Problem to work on
Every line holding "Sign" should be copied from the records below.

Extracted data
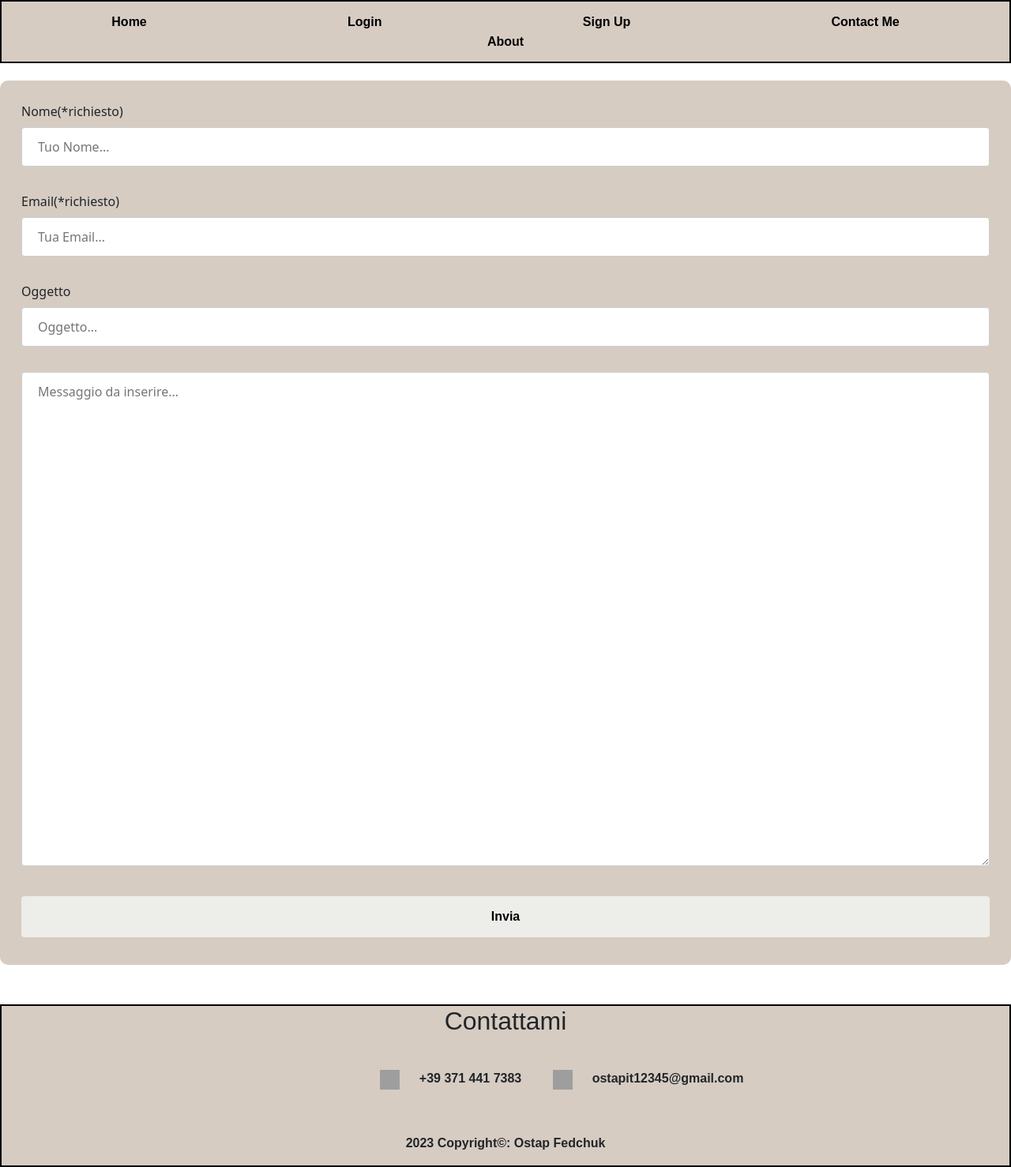
After one commit to OstapFedchuk/Curriculum_Flask, a Flask app: page /contact in a window 1280 px wide. The commit adds this page. Shown: the whole page at 79% size. Run offline with Flask 3, Linux system fonts and the light colour scheme; grey boxes are pictures that could not be loaded.

Commit message:
Unione backend con frontend

```diff
--- a/main.py
+++ b/main.py
@@ -92,6 +92,9 @@ def login():
     else:
         return render_template('login.html')
 
+@app.route('/contact')
+def contact():
+    return render_template('contact.html')
 
 @app.route('/about')
 def about():
--- /dev/null
+++ b/static/contactstyle.css
@@ -0,0 +1,138 @@
+body {
+    background: #edede9;
+	margin: 0;
+    display: flex;
+    font-family: Arial, Helvetica, sans-serif;
+    font-weight: bold
+}
+
+#ulheader {
+    border: 2px solid black;
+    width: 100%;
+	list-style-type: none;
+	margin-top: 0;
+	padding: 1%;
+	overflow: hidden;
+	background-color: #d6ccc2;
+	text-align: center;
+    top: 0;
+    left: 0;
+    position: absolute;
+    justify-content: center;
+}
+
+.liheader {
+	display: inline;
+	font-weight: bold;
+    padding: 10%;
+	font-family: Arial, Helvetica, sans-serif;
+}
+
+.liheader:hover {
+	background-color: #edede9;
+}
+
+.oggheader {
+	text-decoration: none;
+	color: black;
+}
+
+/*Il Form con i contatti e la possibilità di contattarmi tramite la mail*/
+#divform {
+    margin-top: 8%;
+    border: 2px solid #d6ccc2;
+    border-radius: 10px;
+    background-color: #d6ccc2;
+    padding: 25px;
+    width: 100%;
+}
+
+input[type=text], input[type=email] {
+    width: 100%;
+    padding: 12px 20px;
+    margin: 8px 0;
+    display: inline-block;
+    border: 1px solid #ccc;
+    border-radius: 4px;
+    box-sizing: border-box;
+  }
+
+  textarea {
+    width: 100%;
+    padding: 12px 20px;
+    margin: 8px 0;
+    display: inline-block;
+    border: 1px solid #ccc;
+    border-radius: 4px;
+    box-sizing: border-box;
+    resize: none;
+  }
+
+  input[type=submit] {
+    font-family: Arial, Helvetica, sans-serif;
+    font-weight: bold;
+    width:  100%;
+    padding: 12px 20px;
+    display: flex;
+    justify-content: center;
+    background-color: #edede9;
+    color: black;
+    padding: 14px 20px;
+    margin: 8px 0;
+    border: none;
+    border-radius: 4px;
+    cursor: pointer;
+  }
+
+  input[type=submit]:hover {
+    background-color: lightgrey;
+  }
+
+ ul {
+    list-style-type: none;
+	margin: 0;
+	padding: 1%;
+	overflow: hidden;
+	position: relative;
+	width: auto;
+	top: 50%;
+	left: 35%;
+ }
+
+ nobr {
+    font-weight: bold;
+    font-family: Arial, Helvetica, sans-serif;
+    padding-left: 20px;
+ }
+
+ footer {
+    width: 100%;
+	border: 2px solid black;
+	background-color: #d6ccc2;
+    position: absolute;
+    justify-content: center;
+    margin-top: 6%;
+    margin-bottom: 0;
+    left: 0;
+}
+
+#ulfooter {
+	list-style-type: none;
+	margin: 0;
+	padding: 1%;
+	overflow: hidden;
+	display: inline-flex;
+	position: relative;
+	width: auto;
+	top: 50%;
+	left: 35%;
+
+}
+ .iconefooter {
+    width: 25px;
+	height: 25px;
+ }
+
+ #ulfooter li {
+	padding: 20px;
+}
--- a/templates/about.html
+++ b/templates/about.html
@@ -134,6 +134,7 @@ footer {
 				<li class="liheader"><a href="{{ url_for('index') }}" class="oggheader">Home</a></li>
                 <li class="liheader"><a href="{{ url_for('login') }}" class="oggheader">Login</a></li>
                 <li class="liheader"><a href="{{ url_for('register') }}" class="oggheader">Sign Up</a></li>
+				<li class="liheader"><a href="{{ url_for('contact') }}" class="oggheader">Contact Me</a></li>
                 <li class="liheader"><a href="{{ url_for('about') }}" class="oggheader">About</a></li>
 			</ul>
 		</header>
--- /dev/null
+++ b/templates/contact.html
@@ -0,0 +1,47 @@
+<!DOCTYPE html>
+<html lang="en">
+    <head>
+        <meta charset="UTF-8">
+        <meta name="viewport" content="width=device-width, initial-scale=1.0">
+        <link rel="stylesheet" href="static/contactstyle.css">
+        <link href="https://cdn.jsdelivr.net/npm/bootstrap@5.3.0/dist/css/bootstrap.min.css" rel="stylesheet" integrity="sha384-9ndCyUaIbzAi2FUVXJi0CjmCapSmO7SnpJef0486qhLnuZ2cdeRhO02iuK6FUUVM" crossorigin="anonymous">
+        <script src="https://cdn.jsdelivr.net/npm/@popperjs/core@2.11.8/dist/umd/popper.min.js" integrity="sha384-I7E8VVD/ismYTF4hNIPjVp/Zjvgyol6VFvRkX/vR+Vc4jQkC+hVqc2pM8ODewa9r" crossorigin="anonymous"></script>
+        <script src="https://cdn.jsdelivr.net/npm/bootstrap@5.3.0/dist/js/bootstrap.min.js" integrity="sha384-fbbOQedDUMZZ5KreZpsbe1LCZPVmfTnH7ois6mU1QK+m14rQ1l2bGBq41eYeM/fS" crossorigin="anonymous"></script>
+        <title>Conctact</title>
+    </head>
+    <body>
+        <header>
+            <ul id="ulheader">
+                <li class="liheader"><a href="{{ url_for('index') }}" class="oggheader">Home</a></li>
+                <li class="liheader"><a href="{{ url_for('login') }}" class="oggheader">Login</a></li>
+                <li class="liheader"><a href="{{ url_for('register') }}" class="oggheader">Sign Up</a></li>
+                <li class="liheader"><a href="{{ url_for('contact') }}" class="oggheader">Contact Me</a></li>
+                <li class="liheader"><a href="{{ url_for('about') }}" class="oggheader">About</a></li>
+            </ul>
+        </header>
+        <div id="divform">
+            <form>
+                <label>Nome(*richiesto)</label> <br>
+                <input type="text" id="nome" class="inp" placeholder="Tuo Nome...">
+                <br><br>
+                <label>Email(*richiesto) </label> <br>
+                <input type="email" id="email" class="inp" placeholder="Tua Email...">
+                <br><br>
+                <label>Oggetto</label> <br>
+                <input type="text" id="oggetto" class="inp" placeholder="Oggetto...">
+                <br><br>
+                <textarea rows="25" cols="21" id="tarea" placeholder="Messaggio da inserire..."></textarea>
+                <br><br>
+                <input type="submit" id="tasto" value="Invia">
+            </form>
+            <footer>
+                <h2  style="text-align: center; font-family: Arial, Helvetica, sans-serif;">Contattami</h2>
+                <ul id="ulfooter">
+                    <li><img src="icone/phone.png" alt="telefono" class="iconefooter"><nobr> +39 371 441 7383</nobr><br><br></li>
+                    <li><img src="icone/email.png" alt="email" class="iconefooter"><nobr> ostapit12345@gmail.com</nobr></li>
+                </ul>
+                <p style="text-align: center; font-family: Arial, Helvetica, sans-serif;"><b>2023 Copyright©: Ostap Fedchuk</b></p>
+            </footer>
+        </div>
+    </body>
+</html>
--- a/templates/index.html
+++ b/templates/index.html
@@ -15,6 +15,7 @@
             <li class="liheader"><a href="{{ url_for('index') }}" class="oggheader">Home</a></li>
             <li class="liheader"><a href="{{ url_for('login') }}" class="oggheader">Login</a></li>
             <li class="liheader"><a href="{{ url_for('register') }}" class="oggheader">Sign Up</a></li>
+            <li class="liheader"><a href="{{ url_for('contact') }}" class="oggheader">Contact Me</a></li>
             <li class="liheader"><a href="{{ url_for('about') }}" class="oggheader">About</a></li>
         </ul>
     </header>
--- a/templates/login.html
+++ b/templates/login.html
@@ -88,6 +88,7 @@
         <li class="liheader"><a href="{{ url_for('index') }}" class="oggheader">Home</a></li>
         <li class="liheader"><a href="{{ url_for('login') }}" class="oggheader">Login</a></li>
         <li class="liheader"><a href="{{ url_for('register') }}" class="oggheader">Sign Up</a></li>
+        <li class="liheader"><a href="{{ url_for('contact') }}" class="oggheader">Contact Me</a></li>
         <li class="liheader"><a href="{{ url_for('about') }}" class="oggheader">About</a></li>
     </ul>
   </header>
--- a/templates/register.html
+++ b/templates/register.html
@@ -1,6 +1,7 @@
 <!DOCTYPE html>
 <html lang="en">
 <head>
+    <link rel="stylesheet" href="static/registerstyle.css">
     <link href="https://cdn.jsdelivr.net/npm/bootstrap@5.3.0/dist/css/bootstrap.min.css" rel="stylesheet" integrity="sha384-9ndCyUaIbzAi2FUVXJi0CjmCapSmO7SnpJef0486qhLnuZ2cdeRhO02iuK6FUUVM" crossorigin="anonymous">
     <script src="https://cdn.jsdelivr.net/npm/@popperjs/core@2.11.8/dist/umd/popper.min.js" integrity="sha384-I7E8VVD/ismYTF4hNIPjVp/Zjvgyol6VFvRkX/vR+Vc4jQkC+hVqc2pM8ODewa9r" crossorigin="anonymous"></script>
     <script src="https://cdn.jsdelivr.net/npm/bootstrap@5.3.0/dist/js/bootstrap.min.js" integrity="sha384-fbbOQedDUMZZ5KreZpsbe1LCZPVmfTnH7ois6mU1QK+m14rQ1l2bGBq41eYeM/fS" crossorigin="anonymous"></script>
@@ -88,6 +89,7 @@
         <li class="liheader"><a href="{{ url_for('index') }}" class="oggheader">Home</a></li>
         <li class="liheader"><a href="{{ url_for('login') }}" class="oggheader">Login</a></li>
         <li class="liheader"><a href="{{ url_for('register') }}" class="oggheader">Sign Up</a></li>
+        <li class="liheader"><a href="{{ url_for('contact') }}" class="oggheader">Contact Me</a></li>
         <li class="liheader"><a href="{{ url_for('about') }}" class="oggheader">About</a></li>
     </ul>
   </header>
```
Also changed, not shown: static/indexstyle.css (+20 -4 lines).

Response area
                 <li class="liheader"><a href="{{ url_for('register') }}" class="oggheader">Sign Up</a></li>
+                <li class="liheader"><a href="{{ url_for('register') }}" class="oggheader">Sign Up</a></li>
             <li class="liheader"><a href="{{ url_for('register') }}" class="oggheader">Sign Up</a></li>
         <li class="liheader"><a href="{{ url_for('register') }}" class="oggheader">Sign Up</a></li>
         <li class="liheader"><a href="{{ url_for('register') }}" class="oggheader">Sign Up</a></li>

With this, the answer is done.